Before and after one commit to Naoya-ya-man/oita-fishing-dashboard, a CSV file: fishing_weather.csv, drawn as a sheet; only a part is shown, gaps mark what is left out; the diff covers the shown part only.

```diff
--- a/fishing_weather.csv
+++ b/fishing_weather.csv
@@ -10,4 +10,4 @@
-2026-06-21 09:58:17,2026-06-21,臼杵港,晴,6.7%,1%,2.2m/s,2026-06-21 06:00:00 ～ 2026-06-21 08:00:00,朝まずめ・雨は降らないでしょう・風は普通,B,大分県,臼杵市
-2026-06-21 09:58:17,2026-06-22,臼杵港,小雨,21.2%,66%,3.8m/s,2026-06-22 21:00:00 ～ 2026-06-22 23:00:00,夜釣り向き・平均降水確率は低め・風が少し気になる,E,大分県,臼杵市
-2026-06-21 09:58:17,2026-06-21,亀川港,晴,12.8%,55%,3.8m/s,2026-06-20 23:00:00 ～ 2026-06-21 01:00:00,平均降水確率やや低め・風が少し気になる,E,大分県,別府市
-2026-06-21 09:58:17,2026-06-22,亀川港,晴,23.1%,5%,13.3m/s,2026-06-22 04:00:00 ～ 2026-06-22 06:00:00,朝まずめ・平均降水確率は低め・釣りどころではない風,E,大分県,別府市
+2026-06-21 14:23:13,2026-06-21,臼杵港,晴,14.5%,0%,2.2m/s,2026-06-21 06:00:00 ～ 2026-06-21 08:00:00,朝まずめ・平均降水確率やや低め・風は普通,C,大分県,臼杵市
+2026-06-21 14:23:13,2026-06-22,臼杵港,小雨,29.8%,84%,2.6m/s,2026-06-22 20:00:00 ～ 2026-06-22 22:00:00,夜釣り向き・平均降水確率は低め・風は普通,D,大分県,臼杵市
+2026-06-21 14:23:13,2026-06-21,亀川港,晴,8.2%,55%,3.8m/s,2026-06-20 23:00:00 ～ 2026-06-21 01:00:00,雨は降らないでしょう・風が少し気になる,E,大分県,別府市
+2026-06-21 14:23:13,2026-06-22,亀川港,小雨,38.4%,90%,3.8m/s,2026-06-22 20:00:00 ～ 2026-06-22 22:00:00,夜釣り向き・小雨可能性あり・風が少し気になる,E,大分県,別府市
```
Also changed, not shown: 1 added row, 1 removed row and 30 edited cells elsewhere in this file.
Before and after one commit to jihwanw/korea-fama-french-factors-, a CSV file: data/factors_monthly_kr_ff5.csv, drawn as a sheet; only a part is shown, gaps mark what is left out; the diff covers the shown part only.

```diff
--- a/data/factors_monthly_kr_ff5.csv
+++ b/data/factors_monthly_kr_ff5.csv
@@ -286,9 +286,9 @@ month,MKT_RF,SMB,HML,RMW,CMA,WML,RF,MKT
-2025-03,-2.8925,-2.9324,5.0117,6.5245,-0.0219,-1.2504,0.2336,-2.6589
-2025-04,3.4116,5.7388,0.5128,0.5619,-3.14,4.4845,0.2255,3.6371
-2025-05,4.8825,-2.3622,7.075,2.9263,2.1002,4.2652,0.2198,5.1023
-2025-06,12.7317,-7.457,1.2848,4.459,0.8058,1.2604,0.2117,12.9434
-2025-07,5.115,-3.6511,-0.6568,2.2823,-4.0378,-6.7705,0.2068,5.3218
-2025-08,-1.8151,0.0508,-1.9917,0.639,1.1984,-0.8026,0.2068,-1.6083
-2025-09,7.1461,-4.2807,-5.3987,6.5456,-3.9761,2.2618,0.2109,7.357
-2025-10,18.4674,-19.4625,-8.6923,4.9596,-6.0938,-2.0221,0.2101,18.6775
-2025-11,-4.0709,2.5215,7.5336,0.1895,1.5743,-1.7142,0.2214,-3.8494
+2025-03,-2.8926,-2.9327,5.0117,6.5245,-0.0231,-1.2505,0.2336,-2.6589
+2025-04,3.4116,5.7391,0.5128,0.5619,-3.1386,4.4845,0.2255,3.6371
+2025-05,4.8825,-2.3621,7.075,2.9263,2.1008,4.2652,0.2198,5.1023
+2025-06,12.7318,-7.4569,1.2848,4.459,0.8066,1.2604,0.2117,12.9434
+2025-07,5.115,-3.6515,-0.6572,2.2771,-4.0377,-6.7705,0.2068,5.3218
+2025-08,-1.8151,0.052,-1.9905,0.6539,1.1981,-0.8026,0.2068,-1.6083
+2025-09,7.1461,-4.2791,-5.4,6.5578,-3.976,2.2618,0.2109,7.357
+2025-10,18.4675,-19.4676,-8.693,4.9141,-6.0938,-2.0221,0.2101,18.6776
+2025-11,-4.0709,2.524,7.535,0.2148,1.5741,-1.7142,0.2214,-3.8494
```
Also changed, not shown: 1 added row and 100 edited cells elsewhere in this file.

= = =

» EXERCISE REQUIREMENTS:
All of the data above must be retyped exactly.

» COMPLETED EXERCISE:
Before and after one commit to Naoya-ya-man/oita-fishing-dashboard, a CSV file: fishing_weather.csv, drawn as a sheet; only a part is shown, gaps mark what is left out; the diff covers the shown part only.

```diff
--- a/fishing_weather.csv
+++ b/fishing_weather.csv
@@ -10,4 +10,4 @@
-2026-06-21 09:58:17,2026-06-21,臼杵港,晴,6.7%,1%,2.2m/s,2026-06-21 06:00:00 ～ 2026-06-21 08:00:00,朝まずめ・雨は降らないでしょう・風は普通,B,大分県,臼杵市
-2026-06-21 09:58:17,2026-06-22,臼杵港,小雨,21.2%,66%,3.8m/s,2026-06-22 21:00:00 ～ 2026-06-22 23:00:00,夜釣り向き・平均降水確率は低め・風が少し気になる,E,大分県,臼杵市
-2026-06-21 09:58:17,2026-06-21,亀川港,晴,12.8%,55%,3.8m/s,2026-06-20 23:00:00 ～ 2026-06-21 01:00:00,平均降水確率やや低め・風が少し気になる,E,大分県,別府市
-2026-06-21 09:58:17,2026-06-22,亀川港,晴,23.1%,5%,13.3m/s,2026-06-22 04:00:00 ～ 2026-06-22 06:00:00,朝まずめ・平均降水確率は低め・釣りどころではない風,E,大分県,別府市
+2026-06-21 14:23:13,2026-06-21,臼杵港,晴,14.5%,0%,2.2m/s,2026-06-21 06:00:00 ～ 2026-06-21 08:00:00,朝まずめ・平均降水確率やや低め・風は普通,C,大分県,臼杵市
+2026-06-21 14:23:13,2026-06-22,臼杵港,小雨,29.8%,84%,2.6m/s,2026-06-22 20:00:00 ～ 2026-06-22 22:00:00,夜釣り向き・平均降水確率は低め・風は普通,D,大分県,臼杵市
+2026-06-21 14:23:13,2026-06-21,亀川港,晴,8.2%,55%,3.8m/s,2026-06-20 23:00:00 ～ 2026-06-21 01:00:00,雨は降らないでしょう・風が少し気になる,E,大分県,別府市
+2026-06-21 14:23:13,2026-06-22,亀川港,小雨,38.4%,90%,3.8m/s,2026-06-22 20:00:00 ～ 2026-06-22 22:00:00,夜釣り向き・小雨可能性あり・風が少し気になる,E,大分県,別府市
```
Also changed, not shown: 1 added row, 1 removed row and 30 edited cells elsewhere in this file.
Before and after one commit to jihwanw/korea-fama-french-factors-, a CSV file: data/factors_monthly_kr_ff5.csv, drawn as a sheet; only a part is shown, gaps mark what is left out; the diff covers the shown part only.

```diff
--- a/data/factors_monthly_kr_ff5.csv
+++ b/data/factors_monthly_kr_ff5.csv
@@ -286,9 +286,9 @@ month,MKT_RF,SMB,HML,RMW,CMA,WML,RF,MKT
-2025-03,-2.8925,-2.9324,5.0117,6.5245,-0.0219,-1.2504,0.2336,-2.6589
-2025-04,3.4116,5.7388,0.5128,0.5619,-3.14,4.4845,0.2255,3.6371
-2025-05,4.8825,-2.3622,7.075,2.9263,2.1002,4.2652,0.2198,5.1023
-2025-06,12.7317,-7.457,1.2848,4.459,0.8058,1.2604,0.2117,12.9434
-2025-07,5.115,-3.6511,-0.6568,2.2823,-4.0378,-6.7705,0.2068,5.3218
-2025-08,-1.8151,0.0508,-1.9917,0.639,1.1984,-0.8026,0.2068,-1.6083
-2025-09,7.1461,-4.2807,-5.3987,6.5456,-3.9761,2.2618,0.2109,7.357
-2025-10,18.4674,-19.4625,-8.6923,4.9596,-6.0938,-2.0221,0.2101,18.6775
-2025-11,-4.0709,2.5215,7.5336,0.1895,1.5743,-1.7142,0.2214,-3.8494
+2025-03,-2.8926,-2.9327,5.0117,6.5245,-0.0231,-1.2505,0.2336,-2.6589
+2025-04,3.4116,5.7391,0.5128,0.5619,-3.1386,4.4845,0.2255,3.6371
+2025-05,4.8825,-2.3621,7.075,2.9263,2.1008,4.2652,0.2198,5.1023
+2025-06,12.7318,-7.4569,1.2848,4.459,0.8066,1.2604,0.2117,12.9434
+2025-07,5.115,-3.6515,-0.6572,2.2771,-4.0377,-6.7705,0.2068,5.3218
+2025-08,-1.8151,0.052,-1.9905,0.6539,1.1981,-0.8026,0.2068,-1.6083
+2025-09,7.1461,-4.2791,-5.4,6.5578,-3.976,2.2618,0.2109,7.357
+2025-10,18.4675,-19.4676,-8.693,4.9141,-6.0938,-2.0221,0.2101,18.6776
+2025-11,-4.0709,2.524,7.535,0.2148,1.5741,-1.7142,0.2214,-3.8494
```
Also changed, not shown: 1 added row and 100 edited cells elsewhere in this file.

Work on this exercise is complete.